(Provided entries)

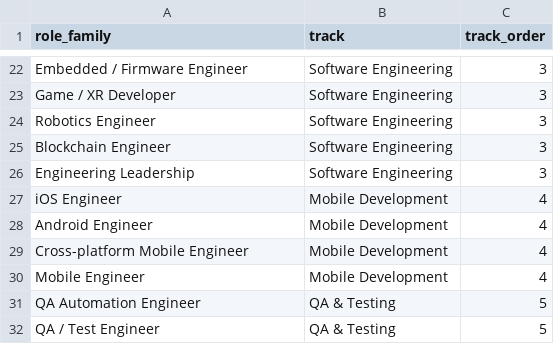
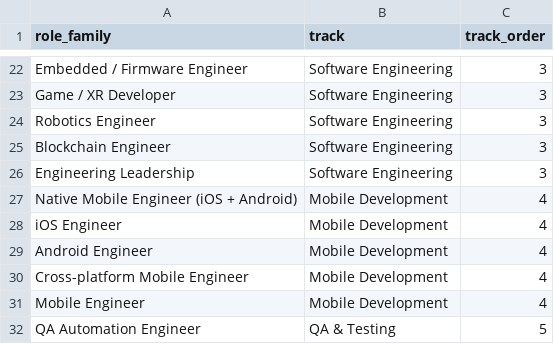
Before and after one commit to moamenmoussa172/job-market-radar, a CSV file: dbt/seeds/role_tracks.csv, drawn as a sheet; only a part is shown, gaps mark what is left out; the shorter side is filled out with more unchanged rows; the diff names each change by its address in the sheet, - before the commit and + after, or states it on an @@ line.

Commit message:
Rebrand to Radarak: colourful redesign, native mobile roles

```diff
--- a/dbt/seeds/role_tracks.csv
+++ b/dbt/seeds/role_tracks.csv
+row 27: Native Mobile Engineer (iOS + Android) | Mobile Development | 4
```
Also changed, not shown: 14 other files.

(End Provided entries)

## Problem to work on
Give back the data exactly. Skip any images.

## Exercise result
Before and after one commit to moamenmoussa172/job-market-radar, a CSV file: dbt/seeds/role_tracks.csv, drawn as a sheet; only a part is shown, gaps mark what is left out; the shorter side is filled out with more unchanged rows; the diff names each change by its address in the sheet, - before the commit and + after, or states it on an @@ line.

Commit message:
Rebrand to Radarak: colourful redesign, native mobile roles

```diff
--- a/dbt/seeds/role_tracks.csv
+++ b/dbt/seeds/role_tracks.csv
+row 27: Native Mobile Engineer (iOS + Android) | Mobile Development | 4
```
Also changed, not shown: 14 other files.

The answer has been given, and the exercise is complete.